For the data below, give the number of lines that include the word "from" and nothing else.

### DATA SUPPLIED
################

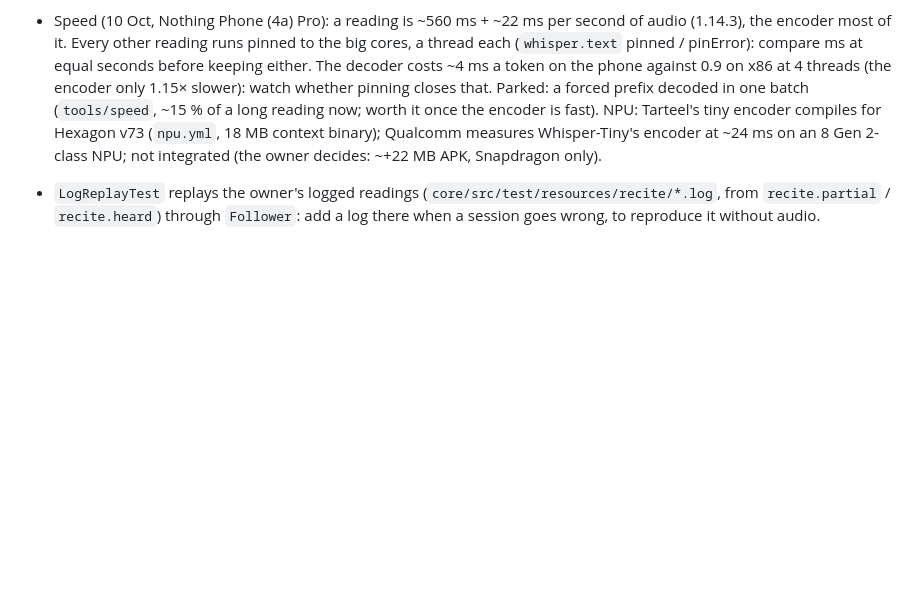
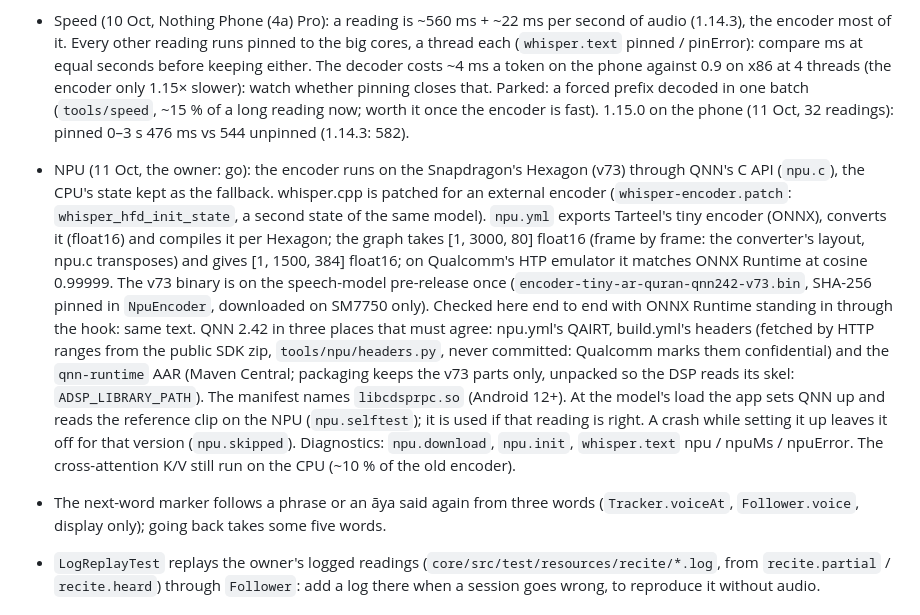
Before and after one commit to kream0/hfd, a Markdown page: CLAUDE.md, the part around the change. GitHub-like rendering; blank space fills up the shorter version.

Commit message:
Notes: the NPU's integration, QNN's version in three places, the marker's voice position
Co-Authored-By: Claude Opus 5.5 <noreply@anthropic.com>
Claude-Session: https://claude.ai/code/session_01FKf9zqJdVpuNJCmS7L1WKn

```diff
--- a/CLAUDE.md
+++ b/CLAUDE.md
@@ -151,10 +151,27 @@
   each (`whisper.text` pinned / pinError): compare ms at equal seconds before keeping either.
   The decoder costs ~4 ms a token on the phone against 0.9 on x86 at 4 threads (the encoder only
   1.15× slower): watch whether pinning closes that. Parked: a forced prefix decoded in one batch
-  (`tools/speed`, ~15 % of a long reading now; worth it once the encoder is fast). NPU: Tarteel's
-  tiny encoder compiles for Hexagon v73 (`npu.yml`, 18 MB context binary); Qualcomm measures
-  Whisper-Tiny's encoder at ~24 ms on an 8 Gen 2-class NPU; not integrated (the owner decides:
-  ~+22 MB APK, Snapdragon only).
+  (`tools/speed`, ~15 % of a long reading now; worth it once the encoder is fast). 1.15.0 on the
+  phone (11 Oct, 32 readings): pinned 0–3 s 476 ms vs 544 unpinned (1.14.3: 582).
+- NPU (11 Oct, the owner: go): the encoder runs on the Snapdragon's Hexagon (v73) through QNN's C
+  API (`npu.c`), the CPU's state kept as the fallback. whisper.cpp is patched for an external
+  encoder (`whisper-encoder.patch`: `whisper_hfd_init_state`, a second state of the same model).
+  `npu.yml` exports Tarteel's tiny encoder (ONNX), converts it (float16) and compiles it per
+  Hexagon; the graph takes [1, 3000, 80] float16 (frame by frame: the converter's layout, npu.c
+  transposes) and gives [1, 1500, 384] float16; on Qualcomm's HTP emulator it matches ONNX Runtime
+  at cosine 0.99999. The v73 binary is on the speech-model pre-release once
+  (`encoder-tiny-ar-quran-qnn242-v73.bin`, SHA-256 pinned in `NpuEncoder`, downloaded on SM7750
+  only). Checked here end to end with ONNX Runtime standing in through the hook: same text.
+  QNN 2.42 in three places that must agree: npu.yml's QAIRT, build.yml's headers (fetched by HTTP
+  ranges from the public SDK zip, `tools/npu/headers.py`, never committed: Qualcomm marks them
+  confidential) and the `qnn-runtime` AAR (Maven Central; packaging keeps the v73 parts only,
+  unpacked so the DSP reads its skel: `ADSP_LIBRARY_PATH`). The manifest names `libcdsprpc.so`
+  (Android 12+). At the model's load the app sets QNN up and reads the reference clip on the NPU
+  (`npu.selftest`); it is used if that reading is right. A crash while setting it up leaves it off
+  for that version (`npu.skipped`). Diagnostics: `npu.download`, `npu.init`, `whisper.text` npu /
+  npuMs / npuError. The cross-attention K/V still run on the CPU (~10 % of the old encoder).
+- The next-word marker follows a phrase or an āya said again from three words
+  (`Tracker.voiceAt`, `Follower.voice`, display only); going back takes some five words.
 - `LogReplayTest` replays the owner's logged readings (`core/src/test/resources/recite/*.log`,
   from `recite.partial` / `recite.heard`) through `Follower`: add a log there when a session goes
   wrong, to reproduce it without audio.
```
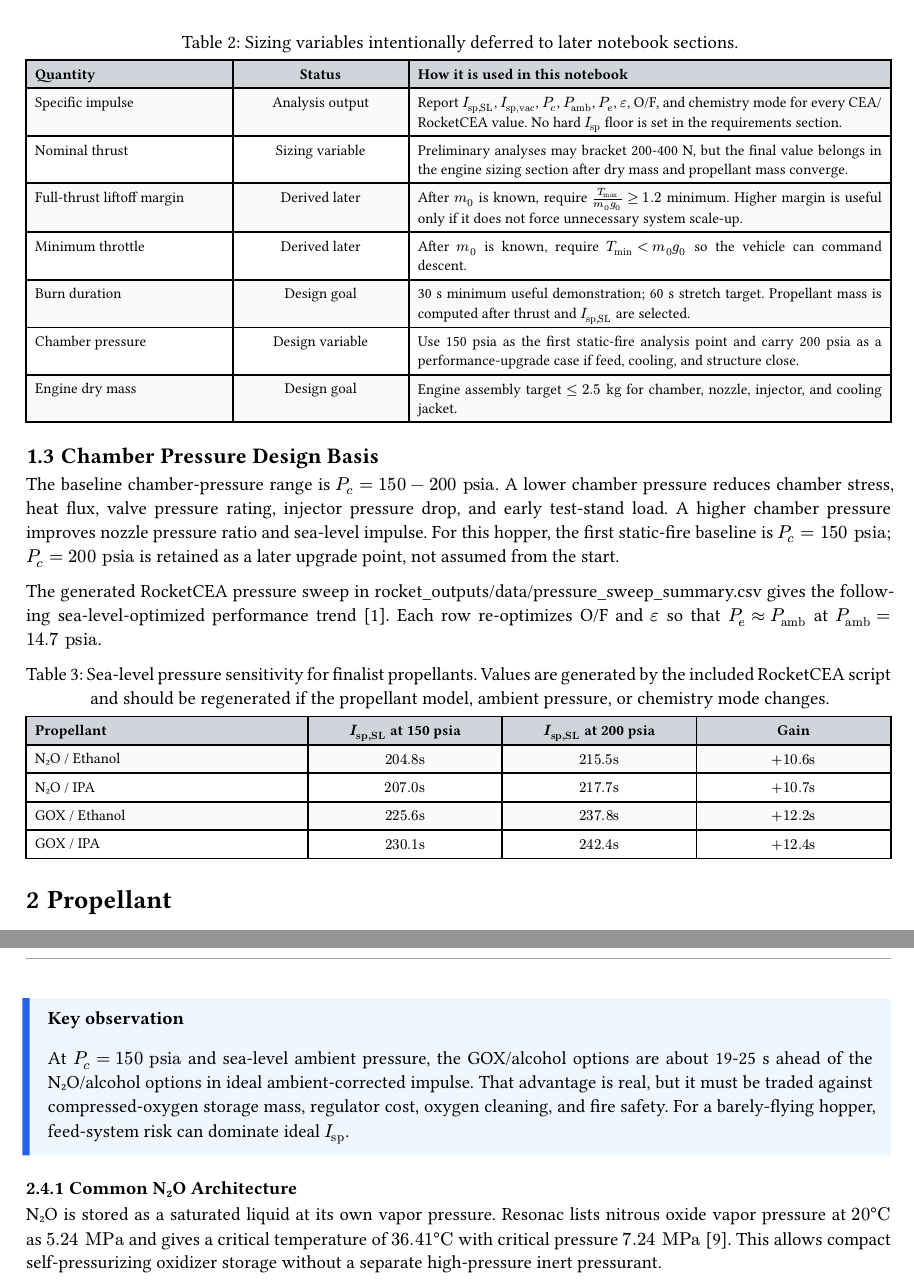
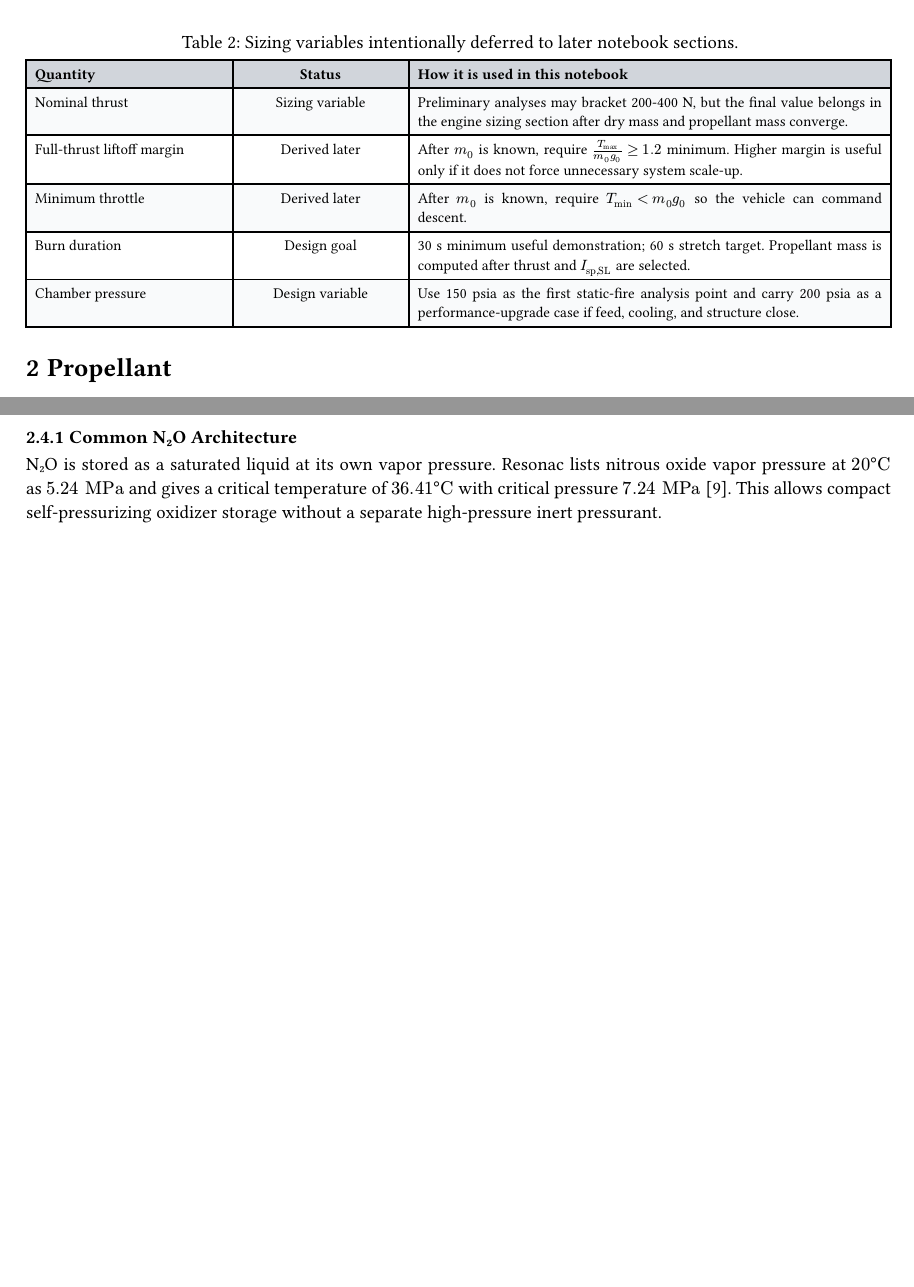
Before and after one commit to SerrialError/latex-papers, a Typst document (rocket/notebook.typ): two parts of pages 2 and 5 of 10 before the commit and two parts of pages 2 and 4 of 9 after it, joined at a grey line, cut so that both start at the same text, the shorter picture padded with empty space. The pictures show the PDF file rocket/notebook.pdf that the author committed with the source.

Commit message:
added some minor changes to the notebook

```diff
--- a/rocket/notebook.typ
+++ b/rocket/notebook.typ
@@ -144,24 +144,12 @@ The requirements below are limited to items that must be true before the design
       align: (left, center, left),
       inset: 5pt,
       [*Quantity*], [*Status*], [*How it is used in this notebook*],
-      [Specific impulse], [Analysis output], [Report $I_"sp,SL"$, $I_"sp,vac"$, $P_c$, $P_"amb"$, $P_e$, $epsilon$, O/F, and chemistry mode for every CEA/RocketCEA value. No hard $I_"sp"$ floor is set in the requirements section.],
       [Nominal thrust], [Sizing variable], [Preliminary analyses may bracket 200-400 N, but the final value belongs in the engine sizing section after dry mass and propellant mass converge.],
       [Full-thrust liftoff margin], [Derived later], [After $m_0$ is known, require $T_"max" / (m_0 g_0) gt.eq 1.2$ minimum. Higher margin is useful only if it does not force unnecessary system scale-up.],
       [Minimum throttle], [Derived later], [After $m_0$ is known, require $T_"min" < m_0 g_0$ so the vehicle can command descent.],
       [Burn duration], [Design goal], [30 s minimum useful demonstration; 60 s stretch target. Propellant mass is computed after thrust and $I_"sp,SL"$ are selected.],
       [Chamber pressure], [Design variable], [Use 150 psia as the first static-fire analysis point and carry 200 psia as a performance-upgrade case if feed, cooling, and structure close.],
-      [Engine dry mass], [Design goal], [Engine assembly target $lt.eq 2.5 "kg"$ for chamber, nozzle, injector, and cooling jacket.],
     )
   ),
   caption: [Sizing variables intentionally deferred to later notebook sections.],
 ) <tbl-sizing-vars>
-
-== Chamber Pressure Design Basis
-
-The baseline chamber-pressure range is $P_c = 150-200 "psia"$. A lower chamber pressure reduces chamber stress, heat flux, valve pressure rating, injector pressure drop, and early test-stand load. A higher chamber pressure improves nozzle pressure ratio and sea-level impulse. For this hopper, the first static-fire baseline is $P_c = 150 "psia"$; $P_c = 200 "psia"$ is retained as a later upgrade point, not assumed from the start.
-
-The generated RocketCEA pressure sweep in #link("rocket_outputs/data/pressure_sweep_summary.csv")[rocket_outputs/data/pressure_sweep_summary.csv] gives the following sea-level-optimized performance trend @cea_hopper_runs_2026. Each row re-optimizes O/F and $epsilon$ so that $P_e approx P_"amb"$ at $P_"amb" = 14.7 "psia"$.
-
-#figure(
-  compact-table(
-    table(
@@ -172 +155,0 @@ The generated RocketCEA pressure sweep in #link("rocket_outputs/data/pressure_sw
-      [*Propellant*], [*$I_"sp,SL"$ at 150 psia*], [*$I_"sp,SL"$ at 200 psia*], [*Gain*],
@@ -179,5 +156,3 @@ The generated RocketCEA pressure sweep in #link("rocket_outputs/data/pressure_sw
-  caption: [Sea-level pressure sensitivity for finalist propellants. Values are generated by the included RocketCEA script and should be regenerated if the propellant model, ambient pressure, or chemistry mode changes.],
-) <tbl-pc-sensitivity>
 
 = Propellant <propellant>
 
@@ -188,8 +163,3 @@ Select a practical non-cryogenic oxidizer/fuel pair for a low-altitude throttlea
 == Thermochemical Method and Evidence Standard
 
 All thermochemical values in this section use the included script #link("optimize_cea.py")[optimize_cea.py] and the generated output package @cea_hopper_runs_2026. The script wraps RocketCEA, which is a Python interface to NASA CEA. NASA CEA computes chemical-equilibrium rocket performance and supports equilibrium and frozen expansion modes @mcbride1996cea. RocketCEA documents `get_Isp` as vacuum impulse and `estimate_Ambient_Isp` as the function that applies a specified ambient pressure and reports the operating mode @rocketcea_functions @rocketcea_ambient.
-
-The design-basis comparison uses:
-
-- $P_c = 150 "psia"$.
-- $P_"amb" = 14.7 "psia"$.
@@ -267,10 +229,6 @@ The four viable first-prototype finalists are N₂O/IPA, N₂O/ethanol, GOX/IPA,
   caption: [Design-basis RocketCEA performance for finalist propellants. Conditions: $P_c = 150 "psia"$, $P_"amb" = 14.7 "psia"$, shifting-equilibrium chemistry, $P_e approx P_"amb"$ @cea_hopper_runs_2026.],
 ) <tbl-finalist-performance>
 
-#info-box("Key observation")[
-  At $P_c = 150 "psia"$ and sea-level ambient pressure, the GOX/alcohol options are about 19-25 s ahead of the N₂O/alcohol options in ideal ambient-corrected impulse. That advantage is real, but it must be traded against compressed-oxygen storage mass, regulator cost, oxygen cleaning, and fire safety. For a barely-flying hopper, feed-system risk can dominate ideal $I_"sp"$.
-]
-
 === Common N₂O Architecture
 
 N₂O is stored as a saturated liquid at its own vapor pressure. Resonac lists nitrous oxide vapor pressure at $20 degree "C"$ as $5.24 "MPa"$ and gives a critical temperature of $36.41 degree "C"$ with critical pressure $7.24 "MPa"$ @resonac_n2o. This allows compact self-pressurizing oxidizer storage without a separate high-pressure inert pressurant.
@@ -489,8 +447,6 @@ Design implications:
 
 = Engine Archetypes
 
-= Thermochemical Analysis
-
 = Engine Sizing
 
 = Nozzle Design
```
Also changed, not shown: rocket/notebook.pdf, rocket/notebook.typ (34 more changed lines).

################

### RESPONSE BELOW
4